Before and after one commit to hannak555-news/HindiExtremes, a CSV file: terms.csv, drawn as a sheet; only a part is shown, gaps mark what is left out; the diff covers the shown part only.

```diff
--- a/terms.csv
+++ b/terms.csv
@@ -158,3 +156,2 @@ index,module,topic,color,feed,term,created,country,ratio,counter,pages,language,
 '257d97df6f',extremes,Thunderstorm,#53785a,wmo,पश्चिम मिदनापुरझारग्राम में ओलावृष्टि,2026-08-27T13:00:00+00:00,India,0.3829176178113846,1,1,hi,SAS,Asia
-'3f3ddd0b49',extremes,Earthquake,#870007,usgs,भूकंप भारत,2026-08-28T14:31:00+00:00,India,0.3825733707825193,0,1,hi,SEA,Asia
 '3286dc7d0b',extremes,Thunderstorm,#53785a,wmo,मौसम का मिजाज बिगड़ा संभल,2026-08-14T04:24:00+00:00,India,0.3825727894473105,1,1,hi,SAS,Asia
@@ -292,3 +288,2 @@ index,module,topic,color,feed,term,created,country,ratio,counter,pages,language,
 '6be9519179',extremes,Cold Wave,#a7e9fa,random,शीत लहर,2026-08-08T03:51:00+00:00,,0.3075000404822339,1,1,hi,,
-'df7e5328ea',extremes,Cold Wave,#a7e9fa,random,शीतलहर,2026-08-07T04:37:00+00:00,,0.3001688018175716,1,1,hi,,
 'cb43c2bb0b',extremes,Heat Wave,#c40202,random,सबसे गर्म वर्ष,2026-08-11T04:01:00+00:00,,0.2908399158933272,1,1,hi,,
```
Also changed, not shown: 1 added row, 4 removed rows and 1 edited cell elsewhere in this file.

______

Your answer should be the material, retyped exactly as written.

Before and after one commit to hannak555-news/HindiExtremes, a CSV file: terms.csv, drawn as a sheet; only a part is shown, gaps mark what is left out; the diff covers the shown part only.

```diff
--- a/terms.csv
+++ b/terms.csv
@@ -158,3 +156,2 @@ index,module,topic,color,feed,term,created,country,ratio,counter,pages,language,
 '257d97df6f',extremes,Thunderstorm,#53785a,wmo,पश्चिम मिदनापुरझारग्राम में ओलावृष्टि,2026-08-27T13:00:00+00:00,India,0.3829176178113846,1,1,hi,SAS,Asia
-'3f3ddd0b49',extremes,Earthquake,#870007,usgs,भूकंप भारत,2026-08-28T14:31:00+00:00,India,0.3825733707825193,0,1,hi,SEA,Asia
 '3286dc7d0b',extremes,Thunderstorm,#53785a,wmo,मौसम का मिजाज बिगड़ा संभल,2026-08-14T04:24:00+00:00,India,0.3825727894473105,1,1,hi,SAS,Asia
@@ -292,3 +288,2 @@ index,module,topic,color,feed,term,created,country,ratio,counter,pages,language,
 '6be9519179',extremes,Cold Wave,#a7e9fa,random,शीत लहर,2026-08-08T03:51:00+00:00,,0.3075000404822339,1,1,hi,,
-'df7e5328ea',extremes,Cold Wave,#a7e9fa,random,शीतलहर,2026-08-07T04:37:00+00:00,,0.3001688018175716,1,1,hi,,
 'cb43c2bb0b',extremes,Heat Wave,#c40202,random,सबसे गर्म वर्ष,2026-08-11T04:01:00+00:00,,0.2908399158933272,1,1,hi,,
```
Also changed, not shown: 1 added row, 4 removed rows and 1 edited cell elsewhere in this file.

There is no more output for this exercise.